Getting into this I could tell a lot of thought was put into the rulebook. This game is all about the social side between players as you deduct who is a traitor amongst the group. I find this to be a cool concept, because it toggles between working as a team and playing against each other within the same game.

Reading the situation and watching your team closely is what you need to have at hand to rule out who is hindering the team’s efforts. Failure to do so before it’s too late means more damage to the city as time goes by and eventually losing.

I have trouble remembering the last social deduction game I’ve played, maybe Golden Balls? I find this has a familiar vibe to Secret Hitler and Doppleganger. It really envelops itself in strategy and cunning. You’ll truly be the brainy one at the table if you can get good at working out friend from foe. Negotiation is a central factor here, looking closely at how each player responds, bringing a psychological side to it.
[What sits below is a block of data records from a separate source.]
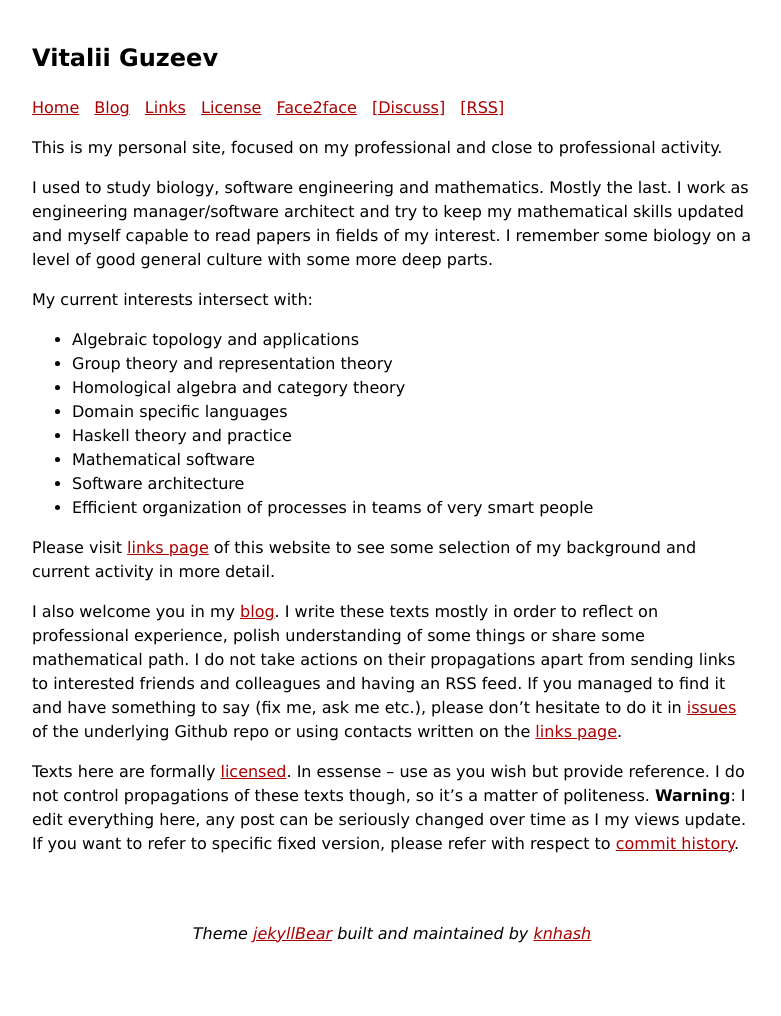
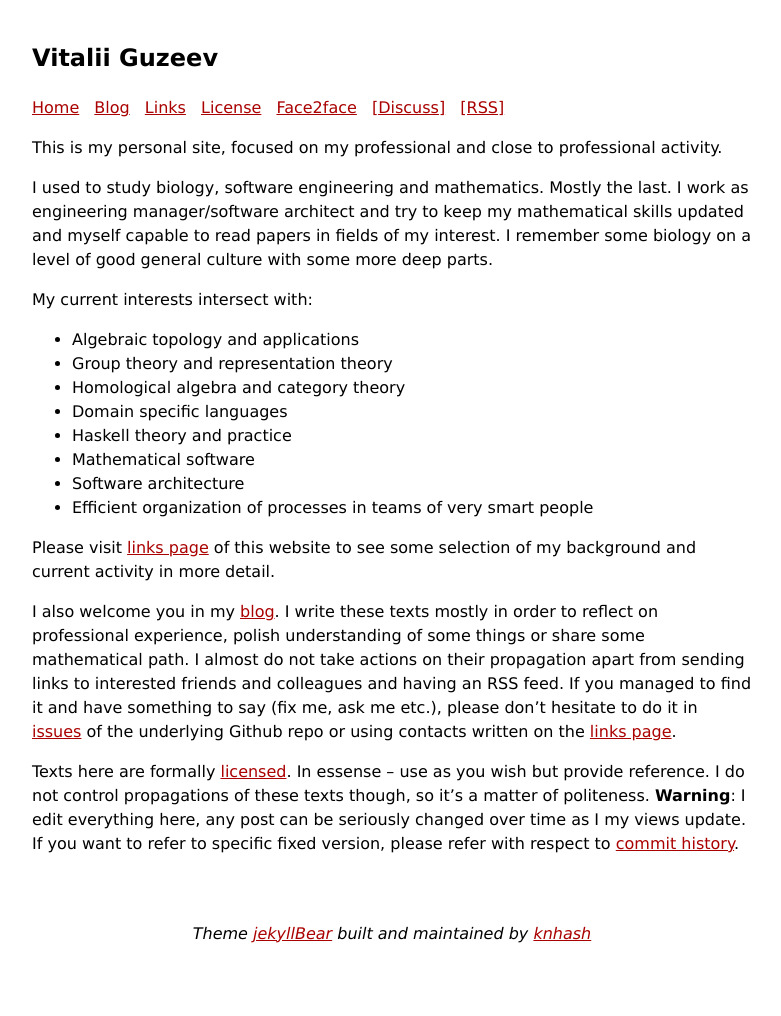
Before and after one commit to viviag/viviag.io, a Jekyll site: the page built from index.md, in a window 1280 px wide. Shown: the whole page, without its empty margins (248-1029 px from the left). Built offline with Jekyll 4.4.1, drawn with Linux system fonts in a browser that asks for light colours.

Commit message:
Minor fixes

```diff
--- a/index.md
+++ b/index.md
@@ -24,7 +24,7 @@ Please visit [links page](/links.html) of this website to see some selection of
 
 I also welcome you in my [blog](/blog).
 I write these texts mostly in order to reflect on professional experience, polish understanding of some things or share some mathematical path.
-I do not take actions on their propagations apart from sending links to interested friends and colleagues and having an RSS feed.
+I almost do not take actions on their propagation apart from sending links to interested friends and colleagues and having an RSS feed.
 If you managed to find it and have something to say (fix me, ask me etc.), please don't hesitate to do it in [issues](https://github.com/viviag/viviag.io/issues) of the underlying Github repo or using contacts written on the [links page](/links.html).
 
 Texts here are formally [licensed](LICENSE.html). In essense – use as you wish but provide reference. I do not control propagations of these texts though, so it's a matter of politeness.
```
Also changed, not shown: links.md (+1 -1 lines), 3 other files.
You need to save New York City from the evil Hydra, but if you know anything about them, or at least watched Captain America: The Winter Soldier, the faction can get their tentacles anywhere and will have their agents impersonating as heroes. Needless to say, Marvel fans will have a blast here, being your favourite heroes and facing enemies whilst blurting out “Hail Hydra!” certainly gets you in the theme.

I’m not sure I’d call this a party game, unless maybe it was a Marvel themed party or all players liked Marvel. It’s more like a game night kind of game, simple gameplay to pass the time whilst getting the increased challenge as you play to win. The more players you have the more fun you have, since you can have more potential Hydra agents at play.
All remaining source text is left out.